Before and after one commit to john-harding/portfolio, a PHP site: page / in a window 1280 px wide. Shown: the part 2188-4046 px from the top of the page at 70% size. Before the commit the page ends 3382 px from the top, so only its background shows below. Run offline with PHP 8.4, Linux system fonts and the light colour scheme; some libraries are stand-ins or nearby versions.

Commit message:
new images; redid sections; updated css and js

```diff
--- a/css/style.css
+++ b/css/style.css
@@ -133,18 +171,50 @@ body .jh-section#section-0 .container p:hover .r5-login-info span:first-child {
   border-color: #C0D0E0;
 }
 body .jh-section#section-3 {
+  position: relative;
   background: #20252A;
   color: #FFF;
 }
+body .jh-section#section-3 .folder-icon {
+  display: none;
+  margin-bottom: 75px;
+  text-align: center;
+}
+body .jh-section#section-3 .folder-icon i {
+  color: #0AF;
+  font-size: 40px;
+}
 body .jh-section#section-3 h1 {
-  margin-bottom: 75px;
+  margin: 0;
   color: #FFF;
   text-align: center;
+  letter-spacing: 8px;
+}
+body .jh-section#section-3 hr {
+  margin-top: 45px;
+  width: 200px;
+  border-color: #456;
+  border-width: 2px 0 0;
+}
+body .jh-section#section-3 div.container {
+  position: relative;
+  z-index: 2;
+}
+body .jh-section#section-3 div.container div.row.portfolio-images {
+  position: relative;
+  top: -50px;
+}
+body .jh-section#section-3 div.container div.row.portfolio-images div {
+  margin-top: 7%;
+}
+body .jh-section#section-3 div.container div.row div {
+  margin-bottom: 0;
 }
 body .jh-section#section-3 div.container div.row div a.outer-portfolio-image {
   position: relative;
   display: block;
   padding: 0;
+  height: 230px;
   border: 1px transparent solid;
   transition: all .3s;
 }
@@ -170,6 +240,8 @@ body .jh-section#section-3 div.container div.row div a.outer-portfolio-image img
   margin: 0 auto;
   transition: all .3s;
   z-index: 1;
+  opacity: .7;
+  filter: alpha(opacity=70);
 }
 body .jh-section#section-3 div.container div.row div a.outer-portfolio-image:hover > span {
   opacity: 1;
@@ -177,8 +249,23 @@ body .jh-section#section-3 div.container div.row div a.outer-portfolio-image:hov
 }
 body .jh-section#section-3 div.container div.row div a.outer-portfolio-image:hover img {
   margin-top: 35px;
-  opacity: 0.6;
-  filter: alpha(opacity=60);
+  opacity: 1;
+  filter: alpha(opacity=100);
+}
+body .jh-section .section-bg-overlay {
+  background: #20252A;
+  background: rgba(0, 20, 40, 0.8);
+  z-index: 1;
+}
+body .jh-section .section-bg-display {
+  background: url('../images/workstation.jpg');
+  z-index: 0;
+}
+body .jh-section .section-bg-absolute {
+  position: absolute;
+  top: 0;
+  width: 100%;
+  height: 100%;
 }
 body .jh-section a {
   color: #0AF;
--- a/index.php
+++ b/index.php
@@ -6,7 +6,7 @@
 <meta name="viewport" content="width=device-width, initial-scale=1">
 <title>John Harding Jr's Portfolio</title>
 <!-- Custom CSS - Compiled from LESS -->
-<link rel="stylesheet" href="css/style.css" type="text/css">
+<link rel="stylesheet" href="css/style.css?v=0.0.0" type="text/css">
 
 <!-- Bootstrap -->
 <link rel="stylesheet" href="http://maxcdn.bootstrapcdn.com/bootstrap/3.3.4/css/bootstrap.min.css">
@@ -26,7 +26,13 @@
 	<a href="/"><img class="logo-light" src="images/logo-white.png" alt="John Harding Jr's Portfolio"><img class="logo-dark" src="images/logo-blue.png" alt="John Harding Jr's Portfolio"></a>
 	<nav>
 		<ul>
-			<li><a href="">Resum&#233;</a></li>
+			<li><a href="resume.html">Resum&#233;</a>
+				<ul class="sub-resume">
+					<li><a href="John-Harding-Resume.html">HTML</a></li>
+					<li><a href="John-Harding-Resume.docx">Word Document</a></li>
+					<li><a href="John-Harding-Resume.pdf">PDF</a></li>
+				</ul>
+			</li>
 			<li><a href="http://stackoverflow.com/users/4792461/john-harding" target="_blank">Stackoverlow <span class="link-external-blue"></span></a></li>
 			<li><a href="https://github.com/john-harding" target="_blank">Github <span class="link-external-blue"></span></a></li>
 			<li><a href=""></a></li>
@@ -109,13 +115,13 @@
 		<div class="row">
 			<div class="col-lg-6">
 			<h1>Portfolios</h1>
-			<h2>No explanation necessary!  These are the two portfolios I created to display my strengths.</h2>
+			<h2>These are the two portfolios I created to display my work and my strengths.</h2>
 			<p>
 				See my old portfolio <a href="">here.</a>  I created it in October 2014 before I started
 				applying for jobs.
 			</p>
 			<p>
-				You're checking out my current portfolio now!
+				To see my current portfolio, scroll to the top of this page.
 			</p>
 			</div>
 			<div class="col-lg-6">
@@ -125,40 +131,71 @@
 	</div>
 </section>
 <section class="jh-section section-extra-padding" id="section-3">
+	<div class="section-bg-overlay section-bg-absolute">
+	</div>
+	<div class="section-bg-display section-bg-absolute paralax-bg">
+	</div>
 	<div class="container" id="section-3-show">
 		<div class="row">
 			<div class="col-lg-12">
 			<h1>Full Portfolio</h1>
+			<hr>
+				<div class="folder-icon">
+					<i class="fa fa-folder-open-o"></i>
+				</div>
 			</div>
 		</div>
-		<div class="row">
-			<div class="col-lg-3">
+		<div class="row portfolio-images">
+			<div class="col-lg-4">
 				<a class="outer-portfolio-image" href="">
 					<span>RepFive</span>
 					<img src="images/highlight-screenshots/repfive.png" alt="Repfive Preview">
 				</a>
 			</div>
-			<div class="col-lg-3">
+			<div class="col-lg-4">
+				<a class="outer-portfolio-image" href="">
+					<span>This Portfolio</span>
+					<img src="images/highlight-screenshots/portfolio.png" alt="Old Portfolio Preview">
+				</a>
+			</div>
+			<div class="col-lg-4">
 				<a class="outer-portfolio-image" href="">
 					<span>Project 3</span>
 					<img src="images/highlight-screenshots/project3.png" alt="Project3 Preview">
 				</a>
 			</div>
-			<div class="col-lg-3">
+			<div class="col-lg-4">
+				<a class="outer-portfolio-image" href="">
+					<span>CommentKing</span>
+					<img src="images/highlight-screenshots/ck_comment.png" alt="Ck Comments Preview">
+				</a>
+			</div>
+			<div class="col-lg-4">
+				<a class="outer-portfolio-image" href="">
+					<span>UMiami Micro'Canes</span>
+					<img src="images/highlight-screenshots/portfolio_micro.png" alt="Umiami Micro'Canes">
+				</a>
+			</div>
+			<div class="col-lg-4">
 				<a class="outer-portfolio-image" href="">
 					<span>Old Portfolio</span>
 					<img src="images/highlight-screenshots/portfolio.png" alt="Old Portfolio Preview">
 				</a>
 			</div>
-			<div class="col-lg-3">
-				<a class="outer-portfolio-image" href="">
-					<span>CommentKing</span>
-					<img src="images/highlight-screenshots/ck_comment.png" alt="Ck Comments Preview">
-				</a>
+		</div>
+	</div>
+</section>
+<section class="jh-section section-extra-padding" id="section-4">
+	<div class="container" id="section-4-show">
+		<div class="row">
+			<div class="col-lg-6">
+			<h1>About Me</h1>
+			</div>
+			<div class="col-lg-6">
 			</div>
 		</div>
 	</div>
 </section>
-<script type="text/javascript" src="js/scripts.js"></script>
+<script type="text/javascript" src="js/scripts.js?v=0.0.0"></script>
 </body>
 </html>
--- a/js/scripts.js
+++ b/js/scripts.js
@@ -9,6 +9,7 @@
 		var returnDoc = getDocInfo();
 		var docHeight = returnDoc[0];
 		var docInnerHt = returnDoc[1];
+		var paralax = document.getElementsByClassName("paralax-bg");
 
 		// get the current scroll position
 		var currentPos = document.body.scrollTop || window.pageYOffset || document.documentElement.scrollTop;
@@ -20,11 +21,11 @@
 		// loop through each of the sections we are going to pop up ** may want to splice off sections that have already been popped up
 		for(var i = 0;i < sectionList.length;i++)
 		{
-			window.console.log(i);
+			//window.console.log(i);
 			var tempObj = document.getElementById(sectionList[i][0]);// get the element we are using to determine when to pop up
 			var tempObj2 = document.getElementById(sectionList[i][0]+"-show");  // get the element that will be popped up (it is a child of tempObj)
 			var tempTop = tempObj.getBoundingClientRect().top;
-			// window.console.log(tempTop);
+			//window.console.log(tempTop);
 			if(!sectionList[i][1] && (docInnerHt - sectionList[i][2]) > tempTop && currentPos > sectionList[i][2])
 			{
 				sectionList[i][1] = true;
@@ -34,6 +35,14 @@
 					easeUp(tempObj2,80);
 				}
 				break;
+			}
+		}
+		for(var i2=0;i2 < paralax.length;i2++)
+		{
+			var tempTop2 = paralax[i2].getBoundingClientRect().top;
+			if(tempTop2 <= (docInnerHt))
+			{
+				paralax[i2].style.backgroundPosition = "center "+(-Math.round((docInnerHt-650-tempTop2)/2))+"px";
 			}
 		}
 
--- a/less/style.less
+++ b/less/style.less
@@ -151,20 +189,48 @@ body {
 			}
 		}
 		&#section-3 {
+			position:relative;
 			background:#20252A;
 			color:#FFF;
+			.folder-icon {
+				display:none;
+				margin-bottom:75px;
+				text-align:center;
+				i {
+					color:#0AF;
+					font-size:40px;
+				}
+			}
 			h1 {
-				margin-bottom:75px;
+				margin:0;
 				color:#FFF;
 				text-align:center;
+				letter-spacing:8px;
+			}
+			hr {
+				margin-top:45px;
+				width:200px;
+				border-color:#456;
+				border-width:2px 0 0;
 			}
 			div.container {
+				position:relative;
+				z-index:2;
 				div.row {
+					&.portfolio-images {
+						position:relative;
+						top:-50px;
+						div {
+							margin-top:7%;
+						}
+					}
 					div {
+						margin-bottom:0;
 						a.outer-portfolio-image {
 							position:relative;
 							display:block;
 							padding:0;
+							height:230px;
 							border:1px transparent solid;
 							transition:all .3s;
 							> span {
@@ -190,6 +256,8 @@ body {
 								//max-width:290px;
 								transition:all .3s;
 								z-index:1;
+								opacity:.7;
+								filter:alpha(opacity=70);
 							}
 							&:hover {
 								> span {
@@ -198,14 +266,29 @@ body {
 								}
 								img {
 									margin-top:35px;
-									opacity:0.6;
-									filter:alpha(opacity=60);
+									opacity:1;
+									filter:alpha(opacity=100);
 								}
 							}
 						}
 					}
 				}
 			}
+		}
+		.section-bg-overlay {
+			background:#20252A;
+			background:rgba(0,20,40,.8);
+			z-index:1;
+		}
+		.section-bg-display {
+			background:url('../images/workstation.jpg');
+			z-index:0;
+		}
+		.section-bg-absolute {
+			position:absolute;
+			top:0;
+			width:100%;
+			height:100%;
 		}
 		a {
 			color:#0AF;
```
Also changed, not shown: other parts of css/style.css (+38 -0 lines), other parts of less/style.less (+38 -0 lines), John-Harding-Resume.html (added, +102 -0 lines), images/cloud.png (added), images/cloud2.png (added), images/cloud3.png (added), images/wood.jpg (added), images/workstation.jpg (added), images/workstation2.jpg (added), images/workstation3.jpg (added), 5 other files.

REQUIRED ACTION :: Looking at the entries above, copy out every line in which "display" occurs.

RESULT OF THIS EXERCISE ::
+  display: none;
   display: block;
+body .jh-section .section-bg-display {
-			<h2>No explanation necessary!  These are the two portfolios I created to display my strengths.</h2>
+			<h2>These are the two portfolios I created to display my work and my strengths.</h2>
+	<div class="section-bg-display section-bg-absolute paralax-bg">
+				display:none;
 							display:block;
+		.section-bg-display {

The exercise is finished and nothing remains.